[0027] 18 2 ounce per square yard powder bonded web of carded polyester staple fibers (a blend of 66% by weight 2.25 denier polyester, 16% by weight 4 denier per filament polyester bicomponent (copolyester sheath with polyester core), and 18% polyester copolymer powder adhesive (m.p. 250° F.).

[0028] The fabric laminate 10 exhibited a smooth, uniform non-puckered clothlike appearance: The nominal basis weight was 7.0 ounces per square yard, the nominal thickness was 25 to 30 mil; and the nominal Frazier air permeability was 30-35 cfm/sq.ft. The composite fabric laminate was fabricated into a vacuum cleaner outer bag.

EXAMPLE 2

[0029] A laminate 10 was produced as in Example, 1, but with the following layers:

[0030] 11 Printed polyester jersey knit fabric 3.3 ounces per square yard.

[0031] 14 1 ounce per square yard powder bonded web of carded polyester staple fibers. The web comprised 55% by weight (18 grams 4 denier per filament white polyester staple fibers, 14% by weight (4.5 grams) 2¼ denier per filament black/gray sheath/core bicomponent polyester staple fibers (co-polyester sheath—polyester homopolymer core) and 31% by weight (10 grams) polyester copolymer adhesive powder (m.p. 250° F.).

[0032] 16 0.8 ounce per square yard web of black/gray meltblown polyester fibers of 1 to 10 micron fiber diameter.

[0033] 18 2 ounce per square yard powder bonded web of carded polyester staple fibers (a blend of 41% by weight (23½ grams) 4 denier per filament white polyester staple fibers, 41% by weight (23½ grams) 2¼ denier per filament black/gray sheath/core polyester bicomponent staple fibers (copolyester sheath with polyester core), and 18% polyester (10 grams) copolymer powder adhesive (m.p. 250° F.).

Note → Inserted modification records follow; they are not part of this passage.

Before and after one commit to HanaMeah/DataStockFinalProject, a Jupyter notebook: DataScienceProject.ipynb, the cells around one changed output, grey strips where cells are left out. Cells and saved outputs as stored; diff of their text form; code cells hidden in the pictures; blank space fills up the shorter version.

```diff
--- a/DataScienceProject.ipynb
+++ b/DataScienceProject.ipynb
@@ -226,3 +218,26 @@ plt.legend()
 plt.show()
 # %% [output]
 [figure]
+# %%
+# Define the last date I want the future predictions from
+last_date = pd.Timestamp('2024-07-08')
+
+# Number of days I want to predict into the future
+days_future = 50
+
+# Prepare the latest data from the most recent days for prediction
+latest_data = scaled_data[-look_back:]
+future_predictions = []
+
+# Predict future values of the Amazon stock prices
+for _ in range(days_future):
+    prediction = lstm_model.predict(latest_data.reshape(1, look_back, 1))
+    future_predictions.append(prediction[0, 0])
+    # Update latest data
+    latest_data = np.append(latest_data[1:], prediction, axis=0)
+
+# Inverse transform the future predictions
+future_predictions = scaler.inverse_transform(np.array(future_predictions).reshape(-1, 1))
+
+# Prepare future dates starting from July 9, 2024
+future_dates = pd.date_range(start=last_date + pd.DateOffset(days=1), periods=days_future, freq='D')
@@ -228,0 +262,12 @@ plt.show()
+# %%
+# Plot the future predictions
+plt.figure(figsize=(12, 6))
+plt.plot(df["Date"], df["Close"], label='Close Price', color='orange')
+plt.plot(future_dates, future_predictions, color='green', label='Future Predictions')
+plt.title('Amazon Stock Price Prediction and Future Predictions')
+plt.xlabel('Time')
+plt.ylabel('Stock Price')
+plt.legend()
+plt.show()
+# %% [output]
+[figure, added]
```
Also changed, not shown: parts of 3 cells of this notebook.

[0034] Many modifications and other embodiments of the invention will come to mind to one skilled in the art to which this invention pertains having the benefit of the teachings presented in the foregoing descriptions and the associated drawings. Therefore, it is to be understood that the invention is not to be limited to the specific embodiments disclosed and that modifications and other embodiments are intended to be included within the scope of the appended claims. Although specific terms are employed herein, they are used in a generic and descriptive sense only and not for purposes of limitation.